TASK TO COMPLETE: Reproduce each record verbatim, images excluded.

(Web page edit records)
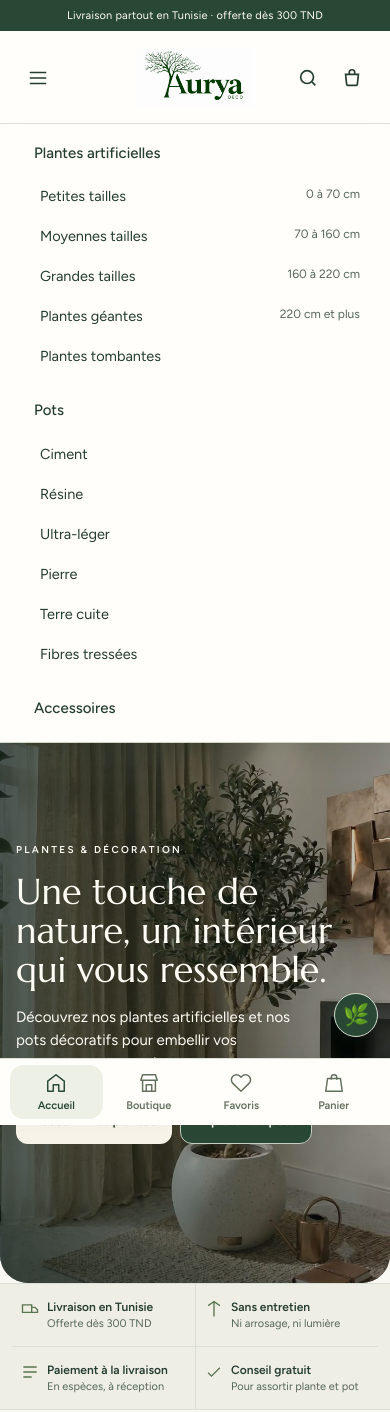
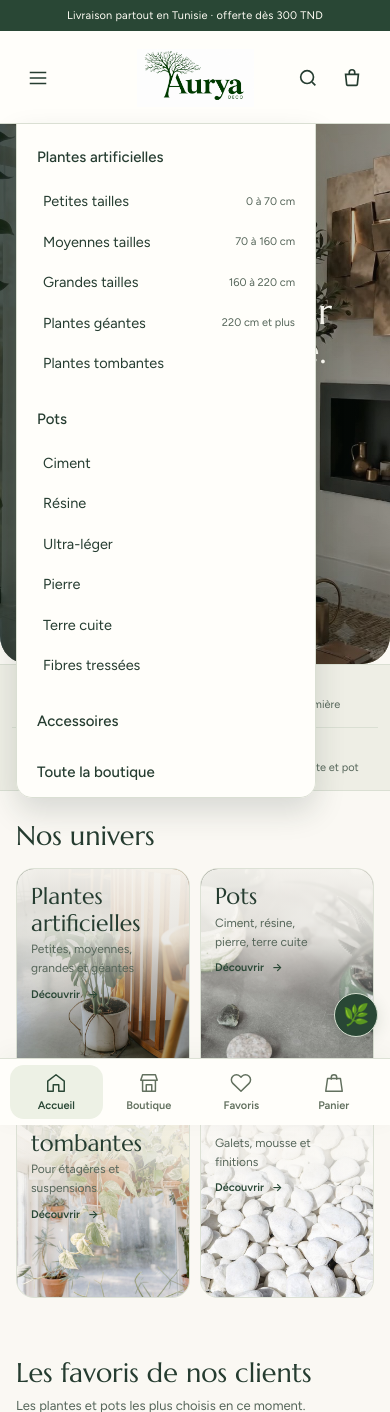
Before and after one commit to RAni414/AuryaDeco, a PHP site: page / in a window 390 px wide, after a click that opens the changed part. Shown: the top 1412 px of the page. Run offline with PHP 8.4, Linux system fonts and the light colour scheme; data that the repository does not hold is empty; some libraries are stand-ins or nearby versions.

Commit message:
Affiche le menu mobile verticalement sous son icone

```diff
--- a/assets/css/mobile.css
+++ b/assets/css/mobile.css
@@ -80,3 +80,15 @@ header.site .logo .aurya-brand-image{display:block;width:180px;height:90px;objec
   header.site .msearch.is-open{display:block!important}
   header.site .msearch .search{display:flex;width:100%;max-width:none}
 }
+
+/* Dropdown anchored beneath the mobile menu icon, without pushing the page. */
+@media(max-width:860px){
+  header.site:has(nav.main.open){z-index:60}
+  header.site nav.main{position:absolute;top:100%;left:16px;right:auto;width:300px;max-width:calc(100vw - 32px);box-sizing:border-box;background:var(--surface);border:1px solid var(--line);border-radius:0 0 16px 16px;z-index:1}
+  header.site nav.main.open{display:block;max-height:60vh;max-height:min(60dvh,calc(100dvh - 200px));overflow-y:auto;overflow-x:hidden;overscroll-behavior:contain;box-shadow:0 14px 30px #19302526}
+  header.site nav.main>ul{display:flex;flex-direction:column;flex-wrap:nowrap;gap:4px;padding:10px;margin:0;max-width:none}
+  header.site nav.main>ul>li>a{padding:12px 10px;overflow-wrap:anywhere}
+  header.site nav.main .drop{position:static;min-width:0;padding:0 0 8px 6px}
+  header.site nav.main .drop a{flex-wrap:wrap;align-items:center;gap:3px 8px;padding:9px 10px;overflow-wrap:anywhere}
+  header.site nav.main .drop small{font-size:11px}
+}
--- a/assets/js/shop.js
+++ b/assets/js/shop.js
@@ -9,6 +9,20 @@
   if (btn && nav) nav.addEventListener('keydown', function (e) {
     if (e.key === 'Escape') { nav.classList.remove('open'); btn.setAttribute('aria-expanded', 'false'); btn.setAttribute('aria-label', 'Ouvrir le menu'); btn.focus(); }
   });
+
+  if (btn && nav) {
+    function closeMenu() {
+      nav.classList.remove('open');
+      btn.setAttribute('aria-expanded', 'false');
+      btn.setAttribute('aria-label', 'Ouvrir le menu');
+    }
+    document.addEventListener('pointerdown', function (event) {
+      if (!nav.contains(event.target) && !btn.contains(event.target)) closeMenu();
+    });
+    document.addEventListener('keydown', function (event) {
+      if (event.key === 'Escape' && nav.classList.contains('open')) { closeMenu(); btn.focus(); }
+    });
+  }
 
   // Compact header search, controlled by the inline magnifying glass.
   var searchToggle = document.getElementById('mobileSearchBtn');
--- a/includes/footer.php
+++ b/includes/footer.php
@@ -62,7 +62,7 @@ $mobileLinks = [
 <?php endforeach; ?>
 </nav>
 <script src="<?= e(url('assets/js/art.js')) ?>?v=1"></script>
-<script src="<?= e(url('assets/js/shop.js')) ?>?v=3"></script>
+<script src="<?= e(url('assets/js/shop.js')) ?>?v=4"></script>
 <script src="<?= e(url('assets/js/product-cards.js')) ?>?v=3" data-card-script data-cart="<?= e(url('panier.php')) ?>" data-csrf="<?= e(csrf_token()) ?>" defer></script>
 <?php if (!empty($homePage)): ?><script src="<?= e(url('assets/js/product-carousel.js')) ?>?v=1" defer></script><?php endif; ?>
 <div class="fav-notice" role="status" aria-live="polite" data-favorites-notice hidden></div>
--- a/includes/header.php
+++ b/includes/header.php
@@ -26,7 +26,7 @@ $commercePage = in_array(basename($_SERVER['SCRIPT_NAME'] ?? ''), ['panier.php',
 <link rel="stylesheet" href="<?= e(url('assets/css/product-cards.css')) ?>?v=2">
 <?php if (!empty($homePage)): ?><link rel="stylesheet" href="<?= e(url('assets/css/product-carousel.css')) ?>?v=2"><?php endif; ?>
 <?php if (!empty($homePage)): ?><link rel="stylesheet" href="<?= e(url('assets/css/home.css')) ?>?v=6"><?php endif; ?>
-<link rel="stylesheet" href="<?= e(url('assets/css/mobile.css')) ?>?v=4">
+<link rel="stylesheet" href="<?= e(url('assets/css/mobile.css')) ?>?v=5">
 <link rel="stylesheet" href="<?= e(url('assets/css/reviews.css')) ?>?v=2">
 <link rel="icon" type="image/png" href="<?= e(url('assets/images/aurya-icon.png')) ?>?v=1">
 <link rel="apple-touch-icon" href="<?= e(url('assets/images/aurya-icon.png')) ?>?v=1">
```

EXERCISE RESPONSE:
Before and after one commit to RAni414/AuryaDeco, a PHP site: page / in a window 390 px wide, after a click that opens the changed part. Shown: the top 1412 px of the page. Run offline with PHP 8.4, Linux system fonts and the light colour scheme; data that the repository does not hold is empty; some libraries are stand-ins or nearby versions.

Commit message:
Affiche le menu mobile verticalement sous son icone

```diff
--- a/assets/css/mobile.css
+++ b/assets/css/mobile.css
@@ -80,3 +80,15 @@ header.site .logo .aurya-brand-image{display:block;width:180px;height:90px;objec
   header.site .msearch.is-open{display:block!important}
   header.site .msearch .search{display:flex;width:100%;max-width:none}
 }
+
+/* Dropdown anchored beneath the mobile menu icon, without pushing the page. */
+@media(max-width:860px){
+  header.site:has(nav.main.open){z-index:60}
+  header.site nav.main{position:absolute;top:100%;left:16px;right:auto;width:300px;max-width:calc(100vw - 32px);box-sizing:border-box;background:var(--surface);border:1px solid var(--line);border-radius:0 0 16px 16px;z-index:1}
+  header.site nav.main.open{display:block;max-height:60vh;max-height:min(60dvh,calc(100dvh - 200px));overflow-y:auto;overflow-x:hidden;overscroll-behavior:contain;box-shadow:0 14px 30px #19302526}
+  header.site nav.main>ul{display:flex;flex-direction:column;flex-wrap:nowrap;gap:4px;padding:10px;margin:0;max-width:none}
+  header.site nav.main>ul>li>a{padding:12px 10px;overflow-wrap:anywhere}
+  header.site nav.main .drop{position:static;min-width:0;padding:0 0 8px 6px}
+  header.site nav.main .drop a{flex-wrap:wrap;align-items:center;gap:3px 8px;padding:9px 10px;overflow-wrap:anywhere}
+  header.site nav.main .drop small{font-size:11px}
+}
--- a/assets/js/shop.js
+++ b/assets/js/shop.js
@@ -9,6 +9,20 @@
   if (btn && nav) nav.addEventListener('keydown', function (e) {
     if (e.key === 'Escape') { nav.classList.remove('open'); btn.setAttribute('aria-expanded', 'false'); btn.setAttribute('aria-label', 'Ouvrir le menu'); btn.focus(); }
   });
+
+  if (btn && nav) {
+    function closeMenu() {
+      nav.classList.remove('open');
+      btn.setAttribute('aria-expanded', 'false');
+      btn.setAttribute('aria-label', 'Ouvrir le menu');
+    }
+    document.addEventListener('pointerdown', function (event) {
+      if (!nav.contains(event.target) && !btn.contains(event.target)) closeMenu();
+    });
+    document.addEventListener('keydown', function (event) {
+      if (event.key === 'Escape' && nav.classList.contains('open')) { closeMenu(); btn.focus(); }
+    });
+  }
 
   // Compact header search, controlled by the inline magnifying glass.
   var searchToggle = document.getElementById('mobileSearchBtn');
--- a/includes/footer.php
+++ b/includes/footer.php
@@ -62,7 +62,7 @@ $mobileLinks = [
 <?php endforeach; ?>
 </nav>
 <script src="<?= e(url('assets/js/art.js')) ?>?v=1"></script>
-<script src="<?= e(url('assets/js/shop.js')) ?>?v=3"></script>
+<script src="<?= e(url('assets/js/shop.js')) ?>?v=4"></script>
 <script src="<?= e(url('assets/js/product-cards.js')) ?>?v=3" data-card-script data-cart="<?= e(url('panier.php')) ?>" data-csrf="<?= e(csrf_token()) ?>" defer></script>
 <?php if (!empty($homePage)): ?><script src="<?= e(url('assets/js/product-carousel.js')) ?>?v=1" defer></script><?php endif; ?>
 <div class="fav-notice" role="status" aria-live="polite" data-favorites-notice hidden></div>
--- a/includes/header.php
+++ b/includes/header.php
@@ -26,7 +26,7 @@ $commercePage = in_array(basename($_SERVER['SCRIPT_NAME'] ?? ''), ['panier.php',
 <link rel="stylesheet" href="<?= e(url('assets/css/product-cards.css')) ?>?v=2">
 <?php if (!empty($homePage)): ?><link rel="stylesheet" href="<?= e(url('assets/css/product-carousel.css')) ?>?v=2"><?php endif; ?>
 <?php if (!empty($homePage)): ?><link rel="stylesheet" href="<?= e(url('assets/css/home.css')) ?>?v=6"><?php endif; ?>
-<link rel="stylesheet" href="<?= e(url('assets/css/mobile.css')) ?>?v=4">
+<link rel="stylesheet" href="<?= e(url('assets/css/mobile.css')) ?>?v=5">
 <link rel="stylesheet" href="<?= e(url('assets/css/reviews.css')) ?>?v=2">
 <link rel="icon" type="image/png" href="<?= e(url('assets/images/aurya-icon.png')) ?>?v=1">
 <link rel="apple-touch-icon" href="<?= e(url('assets/images/aurya-icon.png')) ?>?v=1">
```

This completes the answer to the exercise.